Here, the ALJ adequately considered the evidence relating to Plaintiffs hand injury and found that Plaintiffs testimony concerning the inability to use his left hand was not consistent with the evidence. First, the ALJ recognized Plaintiffs testimony on this point, Tr. at 23; see Tr. at 48-49 (testimony), but concluded at step two that “the record does not indicate that this condition caused more than a minimal limitation in [Plaintiffs] ability to perform basic physical work related activities and [is] therefore not ‘severe' within the meaning of the regulations,” Tr. at 23. Plaintiff does not challenge this step two finding.
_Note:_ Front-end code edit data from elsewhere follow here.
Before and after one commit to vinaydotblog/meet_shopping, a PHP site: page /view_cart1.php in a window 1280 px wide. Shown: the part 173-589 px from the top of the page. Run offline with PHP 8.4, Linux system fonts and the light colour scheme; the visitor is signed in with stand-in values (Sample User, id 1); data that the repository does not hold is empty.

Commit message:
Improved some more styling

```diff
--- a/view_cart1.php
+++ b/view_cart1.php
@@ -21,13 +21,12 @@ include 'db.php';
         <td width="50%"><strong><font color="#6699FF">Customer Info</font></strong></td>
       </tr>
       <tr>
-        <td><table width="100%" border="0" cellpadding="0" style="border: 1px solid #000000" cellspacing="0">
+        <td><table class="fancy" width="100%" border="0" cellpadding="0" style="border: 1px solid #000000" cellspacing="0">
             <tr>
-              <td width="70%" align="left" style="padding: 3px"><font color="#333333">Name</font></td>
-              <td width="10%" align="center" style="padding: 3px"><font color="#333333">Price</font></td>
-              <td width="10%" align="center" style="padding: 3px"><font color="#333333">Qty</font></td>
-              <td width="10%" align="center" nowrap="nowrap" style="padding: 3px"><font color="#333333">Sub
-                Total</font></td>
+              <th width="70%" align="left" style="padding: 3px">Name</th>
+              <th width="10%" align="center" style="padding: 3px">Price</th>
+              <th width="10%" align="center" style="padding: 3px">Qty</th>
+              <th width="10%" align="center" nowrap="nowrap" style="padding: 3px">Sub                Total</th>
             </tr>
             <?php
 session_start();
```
The ALJ went on to specifically find Plaintiffs “allegations that he is unable to bend his fingers at all are not consistent with the evidence,” and discussed in detail the medical evidence relating to this matter. Tr. At 23-24; see also Tr. at 27 (discussing ER records relating to Plaintiff's finger). The ALJ complied with SSR 16-3P and controlling authority with respect to Plaintiff's testimony on this point. The ALJ generally found persuasive the non-examining opinions on Plaintiff's lack of physical exertional limitations, but giving Plaintiff the benefit of the doubt, the ALJ restricted Plaintiffs RFC to “only frequently handl[ing] and finger[ing] with the left hand.” Tr. at 24-25. The ALJ did not err in arriving at this conclusion. Moreover, under the circumstances, Plaintiff has not demonstrated evidentiary gaps resulting in unfairness or prejudice.
The ALJ's Decision is supported by substantial evidence. Based on the foregoing, it is
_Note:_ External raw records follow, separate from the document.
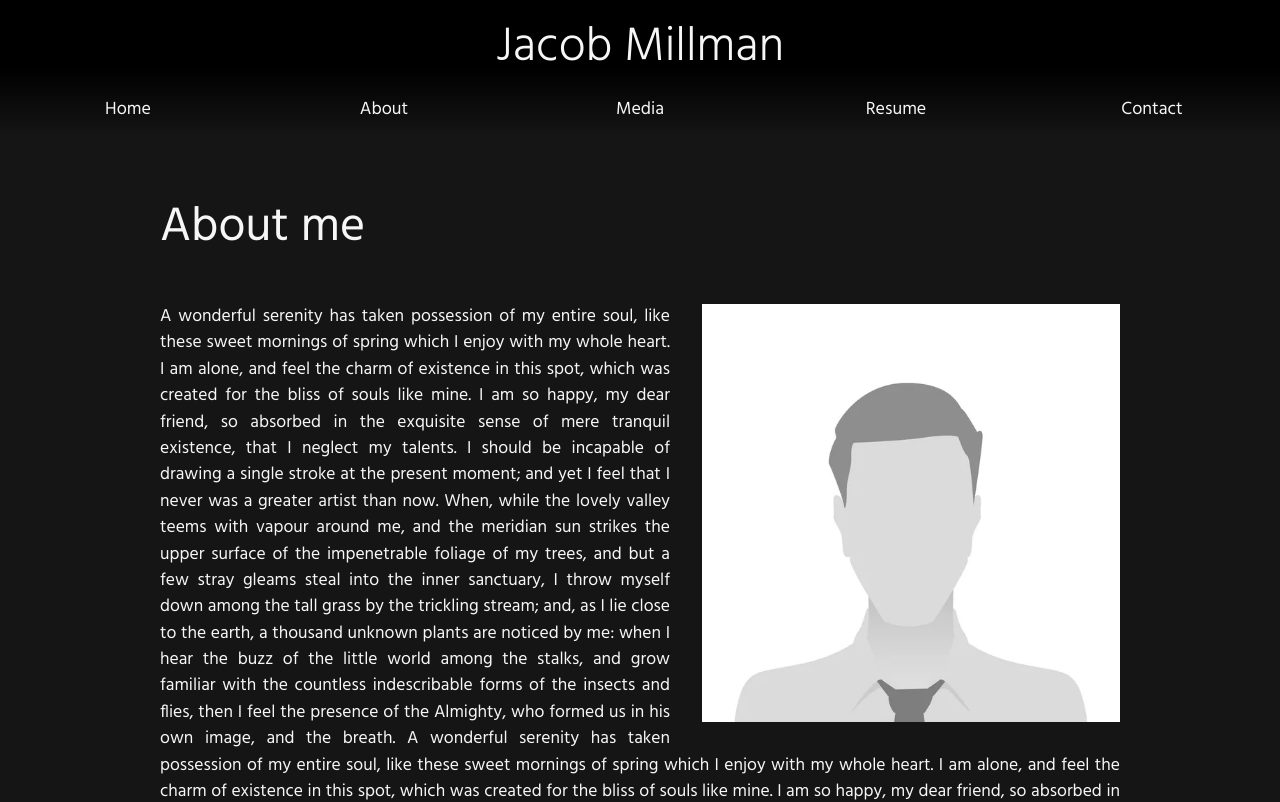
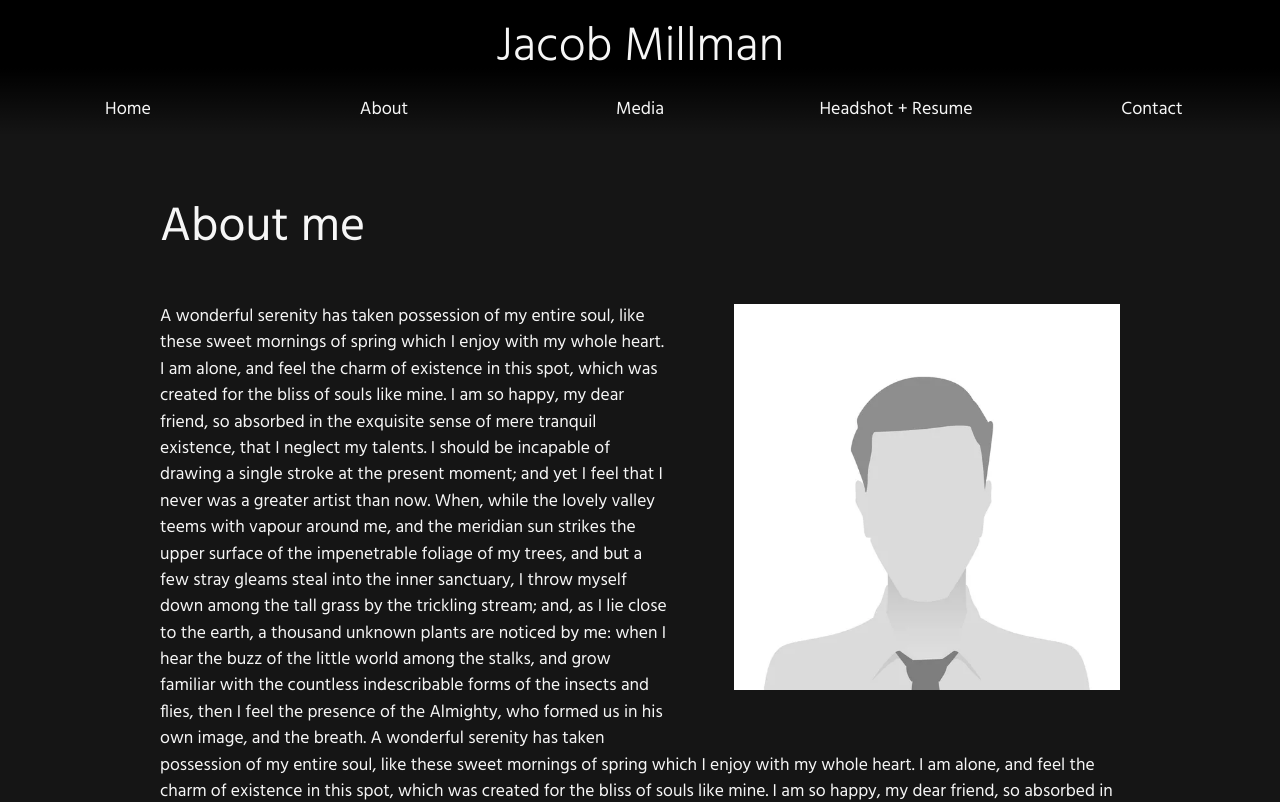
Before and after one commit to IndigoFobes/jacob-millman, a Next.js app: page /about in a window 1280 px wide. Shown: the top 802 px of the page. Built offline with nearby package versions, Linux system fonts and the light colour scheme; a web font is replaced by a local one.

Commit message:
Mostly Contact section edits.

```diff
--- a/src/app/about/page.tsx
+++ b/src/app/about/page.tsx
@@ -3,16 +3,16 @@ import Image from "next/image";
 
 export default function Page() {
   return (
-    <div className="w-9/12 mx-auto mt-48 mb-32">
-      <h1 className="title pb-10">About me</h1>
+    <div className="w-9/12 mx-auto pt-16 md:pt-48 mb-32">
+      <h1 className="title pb-10 text-center md:text-start">About me</h1>
       <Image
         src="/male_placeholder_image.jpeg"
         alt="Male placeholder"
         width={450}
         height={500}
-        className="float-right pl-8 pb-6"
+        className="mx-auto md:float-right md:pl-16 pb-10"
       />
-      <p className="text-[1.1rem] text-justify font-[400]">
+      <p className="text-[1.1rem] text-start font-[400]">
         A wonderful serenity has taken possession of my entire soul, like these
         sweet mornings of spring which I enjoy with my whole heart. I am alone,
         and feel the charm of existence in this spot, which was created for the
--- a/src/app/components/footer.tsx
+++ b/src/app/components/footer.tsx
@@ -4,7 +4,6 @@ import Link from "next/link";
 export default function Footer() {
   return (
     <div className="relative font-sans flex bg-[var(--light-theme-color)] min-h-[8rem] text-[var(--light-text-color)]">
-      <div></div>
       <div className="absolute flex flex-col top-1/2 -translate-y-1/2 left-1/2 -translate-x-1/2 gap-5">
         <Link href="/">
           <h4 className="font-[600] text-xl lg:text-2xl xl:text-3xl text-center hover:cursor-pointer">
--- a/src/app/components/header.tsx
+++ b/src/app/components/header.tsx
@@ -33,7 +33,7 @@ const menuItems: MenuItem[] = [
     ],
   },
   {
-    title: "Resume",
+    title: "Headshot + Resume",
     route: "/resume",
   },
   {
--- a/src/app/components/mobile-menu.tsx
+++ b/src/app/components/mobile-menu.tsx
@@ -22,7 +22,7 @@ const menuItems: MenuItem[] = [
   },
 
   {
-    title: "RESUME",
+    title: "HEADSHOT + RESUME",
     route: "/resume",
   },
   {
--- a/src/app/globals.css
+++ b/src/app/globals.css
@@ -15,6 +15,7 @@
   --light-text-color: #F6F6F6;
   --rounded-tiny: .1rem;
   --dark-theme-transparent: rgba(41, 41, 41, 0);
+  --light-text-transparent: rgba(246, 246, 246, .5)
 }
 
 .header-bg {
@@ -36,6 +37,8 @@
 .contact-image {
   background-image: url("/pillowman_featured.jpg");
   background-size: cover;
+  background-position: center;
+  width: full;
 }
 
 .header-title {
@@ -106,3 +109,7 @@
   transform: scaleX(1);
   transform-origin: bottom left;
 }
+
+.verticalLine {
+  border-left: medium solid var(--light-text-color)
+}
--- a/src/app/layout.tsx
+++ b/src/app/layout.tsx
@@ -52,7 +52,7 @@ export default function RootLayout({
   return (
     <html lang="en">
       <body
-        className={`${poppins.variable} ${la_belle_aurora.variable} ${oxygen.variable} ${hind.variable} bg-[var(--base-bg-color)] text-[var(--light-text-color)]`}
+        className={`${poppins.variable} ${la_belle_aurora.variable} ${oxygen.variable} ${hind.variable} bg-[var(--base-bg-color)] text-[var(--light-text-color)] relative min-h-screen`}
       >
         <Header />
         <MobileDropdown />
--- a/src/app/page.tsx
+++ b/src/app/page.tsx
@@ -47,7 +47,7 @@ export default function Home() {
         </div>
       </div>
       {/* What's New Section */}
-      <div className="p-4 flex flex-col a-gradient pb-20">
+      <div className="p-4 flex flex-col a-gradient">
         <div className="title pt-12 pb-8 px-8 md:px-12 lg:px-20 xl:px-36 w-full grid grid-cols-3">
           <h1 className="col-start-1 md:col-end-3 col-end-4">What's New?</h1>
         </div>
@@ -170,27 +170,29 @@ export default function Home() {
         </Link>
       </div>
       {/* Contact section */}
-      <div className="contact-image flex">
+      <div className="w-screen contact-image flex">
         <div className="image-overlay w-full">
-          <div className="p-10 h-full flex flex-col justify-center md:flex-row mx-auto my-20 max-w-[35rem] md:max-w-[60rem]">
-            <div className="mb-8 md:mb-0 md:h-72 lg:h-96">
+          <div className="p-10 h-full flex flex-col md:flex-row mx-auto my-20 max-w-[35rem] md:max-w-[60rem]">
+            <div className="md:mr-8 mb-8 md:mb-0 md:h-72 lg:h-96 flex md:justify-end md:w-1/3">
               <h2 className="title text-[var(--light-text-color)]">
                 Reach out!
               </h2>
             </div>
-            <div className="md:ml-16 place-self-center md:place-self-start flex w-1/3">
-              <div>
-                <h3 className="pt-2 pb-4 text-2xl font-[600] text-[var(--light-text-color)]">
+            {/* vertical line */}
+            <div className="verticalLine h-3/4 hidden md:flex"></div>
+            <div className="md:ml-8 md:place-self-start flex w-1/2">
+              <div className="flex flex-col">
+                <h3 className="pt-2 pb-4 sm:text-lg md:text-2xl font-[600] text-[var(--light-text-color)]">
                   (777)777-7777
                 </h3>
-                <h3 className="pb-8 text-2xl font-[600] text-[var(--light-text-color)]">
+                <h3 className="pb-8 sm:text-lg md:text-2xl font-[600] text-[var(--light-text-color)]">
                   jacobam*****@gmail.com
                 </h3>
                 <Link
-                  className="mx-auto my-16 font-[600] text-center bg-[var(--dark-theme-color)] py-2 px-8 rounded-[var(--rounded-tiny)] text-lg text-[var(--light-text-color)] hover:bg-[var(--accent-color)] hover:text-[var(--dark-text-color)]"
+                  className="w-3/4 mt-6 font-[600] text-center py-2 px-8 rounded-[var(--rounded-tiny)] text-lg text-[var(--light-text-color)] hover:bg-[var(--light-text-transparent)] hover:text-[var(--dark-text-color)] border-[var(--light-text-color)] border-2"
                   href="mailto:jacobamillman@gmail.com"
                 >
-                  say hi!
+                  Send an email
                 </Link>
               </div>
             </div>
```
2. The Clerk is further directed to close the file.
DONE AND ORDERED.